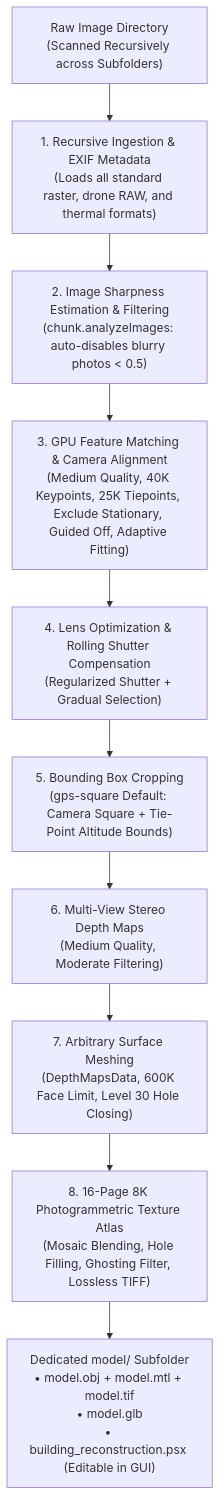
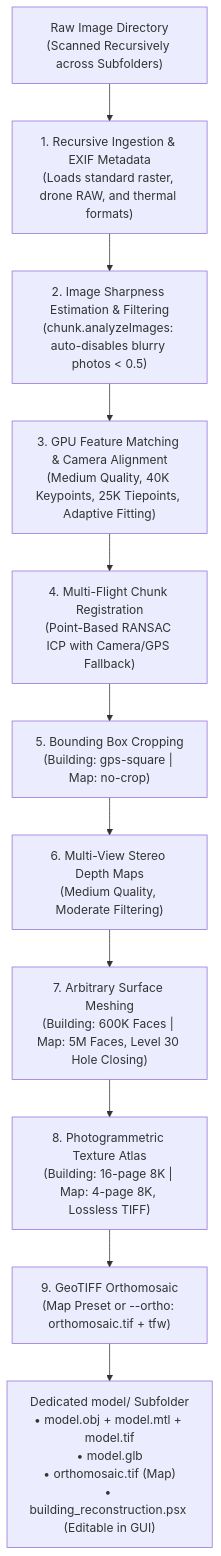
The diagram in skills/user/image-to-3d-model/SKILL.md (ngviettam82/AutoMetashape), drawn with Mermaid before and after one commit. The commit also changed other lines of this file and 6 other files, not shown here.

````diff
--- a/skills/user/image-to-3d-model/SKILL.md
+++ b/skills/user/image-to-3d-model/SKILL.md
@@ -36,12 +36,13 @@
 ```mermaid
 flowchart TD
-    A["Raw Image Directory<br/>(Scanned Recursively across Subfolders)"] --> B["1. Recursive Ingestion & EXIF Metadata<br/>(Loads all standard raster, drone RAW, and thermal formats)"]
+    A["Raw Image Directory<br/>(Scanned Recursively across Subfolders)"] --> B["1. Recursive Ingestion & EXIF Metadata<br/>(Loads standard raster, drone RAW, and thermal formats)"]
     B --> C["2. Image Sharpness Estimation & Filtering<br/>(chunk.analyzeImages: auto-disables blurry photos < 0.5)"]
-    C --> D["3. GPU Feature Matching & Camera Alignment<br/>(Medium Quality, 40K Keypoints, 25K Tiepoints, Exclude Stationary, Guided Off, Adaptive Fitting)"]
-    D --> E["4. Lens Optimization & Rolling Shutter Compensation<br/>(Regularized Shutter + Gradual Selection)"]
-    E --> F["5. Bounding Box Cropping<br/>(gps-square Default: Camera Square + Tie-Point Altitude Bounds)"]
+    C --> D["3. GPU Feature Matching & Camera Alignment<br/>(Medium Quality, 40K Keypoints, 25K Tiepoints, Adaptive Fitting)"]
+    D --> E["4. Multi-Flight Chunk Registration<br/>(Point-Based RANSAC ICP with Camera/GPS Fallback)"]
+    E --> F["5. Bounding Box Cropping<br/>(Building: gps-square | Map: no-crop)"]
     F --> G["6. Multi-View Stereo Depth Maps<br/>(Medium Quality, Moderate Filtering)"]
-    G --> H["7. Arbitrary Surface Meshing<br/>(DepthMapsData, 600K Face Limit, Level 30 Hole Closing)"]
-    H --> I["8. 16-Page 8K Photogrammetric Texture Atlas<br/>(Mosaic Blending, Hole Filling, Ghosting Filter, Lossless TIFF)"]
-    I --> J["Dedicated model/ Subfolder<br/>• model.obj + model.mtl + model.tif<br/>• model.glb<br/>• building_reconstruction.psx (Editable in GUI)"]
+    G --> H["7. Arbitrary Surface Meshing<br/>(Building: 600K Faces | Map: 5M Faces, Level 30 Hole Closing)"]
+    H --> I["8. Photogrammetric Texture Atlas<br/>(Building: 16-page 8K | Map: 4-page 8K, Lossless TIFF)"]
+    I --> J["9. GeoTIFF Orthomosaic<br/>(Map Preset or --ortho: orthomosaic.tif + tfw)"]
+    J --> K["Dedicated model/ Subfolder<br/>• model.obj + model.mtl + model.tif<br/>• model.glb<br/>• orthomosaic.tif (Map)<br/>• building_reconstruction.psx (Editable in GUI)"]
 ```
````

┄┄┄┄┄┄┄┄┄┄┄┄┄┄┄┄┄┄┄┄

Lines that include the word "Subfolders" — how many are there in the data? Answer with the number alone.

## WRITTEN RESPONSE
2